Jamaica Rum Festival to kick-start one great party
The Jamaica Rum Festival will kick-start one great party that commences in June and closes out in August, with the island marking its 60th anniversary of Independence, says Minister of Tourism Edmund Bartlett.
The other big event, which falls in the middle, is the greatest reggae show on earth, Reggae Sumfest, in July.
Minister Bartlett was addressing the media at the launch party for the Jamaica Rum Festival at Jasmine’s Caribbean Cuisine in Manhattan, New York, last Friday night, urging New Yorkers, particularly those born on the island, to return home to experience one of the most exciting periods in the country’s history.
“We have arranged good ‘air seats’; airlift out of New York will be the best we have had in a long time,” Bartlett told the gathering, imploring them to make their way down to the tourism capital, Montego Bay, where the rum festival will make its western Jamaica debut on Saturday, June 25.
A star-studded team of heavy hitters – the likes of Capleton, Tessanne Chin, Romain Virgo and Sanchez – is billed to perform at the festival, celebrating a rum that is at the top of the category of rums of the world.
In celebration of Jamaica 60, Appleton Estate, presenting sponsors of the festival, will offer several limited-time offers crafted by the world’s first female master blender, Dr Joy Spence. “This year, Dr Spence will continue to be a major part of the festival, leading into a very intensive consumer experience,” rum portfolio ambassador Monique Brackett stated.

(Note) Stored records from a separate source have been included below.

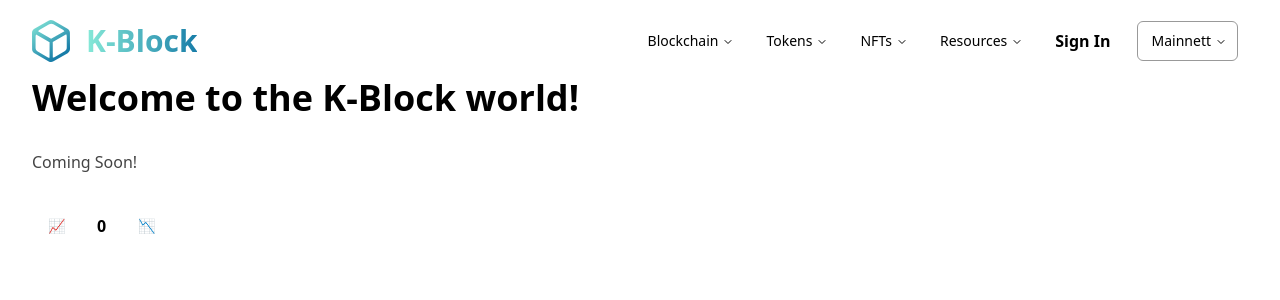
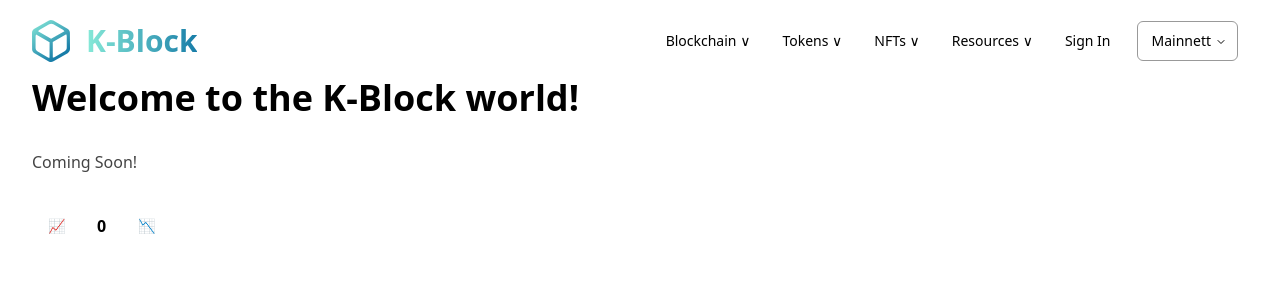
Before and after one commit to techfleetworks/k-block-app, a Next.js app: page / in a window 1280 px wide. Shown: the top 300 px of the page. Built offline with nearby package versions, Linux system fonts and the light colour scheme.

Commit message:
updated Nav bar

```diff
--- a/src/components/common/navbar/index.jsx
+++ b/src/components/common/navbar/index.jsx
@@ -1,4 +1,3 @@
-import { Button } from "@/components/common";
 import Image from "next/image";
 import Logo from "@/assets/logo.svg";
 import {
@@ -8,7 +7,9 @@ import {
   NavigationMenuLink,
   NavigationMenuList,
   NavigationMenuTrigger,
+  navigationMenuTriggerStyle,
 } from "@/components/ui/navigation-menu";
+import Link from "next/link";
 
 const Navbar = () => {
   return (
@@ -24,44 +25,58 @@ const Navbar = () => {
           <NavigationMenu>
             <NavigationMenuList>
               <NavigationMenuItem>
-                <NavigationMenuTrigger>Blockchain</NavigationMenuTrigger>
-                <NavigationMenuContent>
-                  <NavigationMenuLink>Link</NavigationMenuLink>
-                </NavigationMenuContent>
+                <Link href="/docs" legacyBehavior passHref>
+                  <NavigationMenuLink className={navigationMenuTriggerStyle()}>
+                    Blockchain &or;
+                  </NavigationMenuLink>
+                </Link>
               </NavigationMenuItem>
             </NavigationMenuList>
           </NavigationMenu>
           <NavigationMenu>
             <NavigationMenuList>
               <NavigationMenuItem>
-                <NavigationMenuTrigger>Tokens</NavigationMenuTrigger>
-                <NavigationMenuContent>
-                  <NavigationMenuLink>Link</NavigationMenuLink>
-                </NavigationMenuContent>
+                <Link href="/docs" legacyBehavior passHref>
+                  <NavigationMenuLink className={navigationMenuTriggerStyle()}>
+                    Tokens &or;
+                  </NavigationMenuLink>
+                </Link>
               </NavigationMenuItem>
             </NavigationMenuList>
           </NavigationMenu>
           <NavigationMenu>
             <NavigationMenuList>
               <NavigationMenuItem>
-                <NavigationMenuTrigger>NFTs</NavigationMenuTrigger>
-                <NavigationMenuContent>
-                  <NavigationMenuLink>Link</NavigationMenuLink>
-                </NavigationMenuContent>
+                <Link href="/docs" legacyBehavior passHref>
+                  <NavigationMenuLink className={navigationMenuTriggerStyle()}>
+                    NFTs &or;
+                  </NavigationMenuLink>
+                </Link>
               </NavigationMenuItem>
             </NavigationMenuList>
           </NavigationMenu>
           <NavigationMenu>
             <NavigationMenuList>
               <NavigationMenuItem>
-                <NavigationMenuTrigger>Resources</NavigationMenuTrigger>
-                <NavigationMenuContent>
-                  <NavigationMenuLink>Link</NavigationMenuLink>
-                </NavigationMenuContent>
+                <Link href="/docs" legacyBehavior passHref>
+                  <NavigationMenuLink className={navigationMenuTriggerStyle()}>
+                    Resources &or;
+                  </NavigationMenuLink>
+                </Link>
               </NavigationMenuItem>
             </NavigationMenuList>
           </NavigationMenu>
-          <Button variant="outline">Sign In</Button>
+          <NavigationMenu>
+            <NavigationMenuList>
+              <NavigationMenuItem>
+                <Link href="/docs" legacyBehavior passHref>
+                  <NavigationMenuLink className={navigationMenuTriggerStyle()}>
+                    Sign In
+                  </NavigationMenuLink>
+                </Link>
+              </NavigationMenuItem>
+            </NavigationMenuList>
+          </NavigationMenu>
           <NavigationMenu>
             <NavigationMenuList>
               <NavigationMenuItem>
```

Now in its fourth staging, the festival’s partners include Hampden Estates, Moneymusk and Worthy Park Estate.
Speaking at the launch, J. Wray and Nephew Foundation’s Senior Director of Public Affairs and Sustainability, Tanikie McClarthy-Allen, described 2022 as a big year for the Campari-owned company.
“Not only do we get a chance to talk about Jamaica a little more, but we get a chance to showcase Jamaican excellence; and for us, Jamaican rum represents that. Our rum represents not only excellence, but it is an intoxicating mix of the complex blend and boldness, just like our people.”
Giving a sneak peek of the how the idea was born to stage a rum festival, McClarthy-Allen said it was the heritage of playing dominoes, or having a very passionate drive or argument about sports, or talking politics or public affairs with the rum being right there.
“It was this heritage we were hoping to showcase with the creation of Jamaica Rum Festival. We were also responding to a challenge from Minister Bartlett, who said we have to figure out how to bring gastronomy to life in Jamaica,” she stated.
The rest is history. In 2018, the group started planning how it could bring to light the Jamaica Rum Festival, inviting their competitors to the table, McClarthy-Allen revealed. She added that they decided that in order to showcase Jamaican excellence in Jamaican rum, it couldn’t be about their brands only.
“It is an exclusive event with all producers participating; and while designing the festival, it really wasn’t about just drinking. It is about being immersed in what it means to be Jamaican,” the JWN Foundation executive explained.
The tourism minister noted that rum and tourism work well together, because they please ‘happy people’. His aim is to see the showcasing of the cultural richness and diversity expressed in a way that depicts Jamaica as not just a piece of geography.
“Neither is Jamaica really a country in the traditional definition. Jamaica is really an idea. A great idea born out of the truth and the motto, ‘Out of Many, One People’. So we are, then, a confluence of cultures and ethnicity, classes, races, creeds and religions, and so on. And you come to Jamaica to find a little piece,” said Bartlett.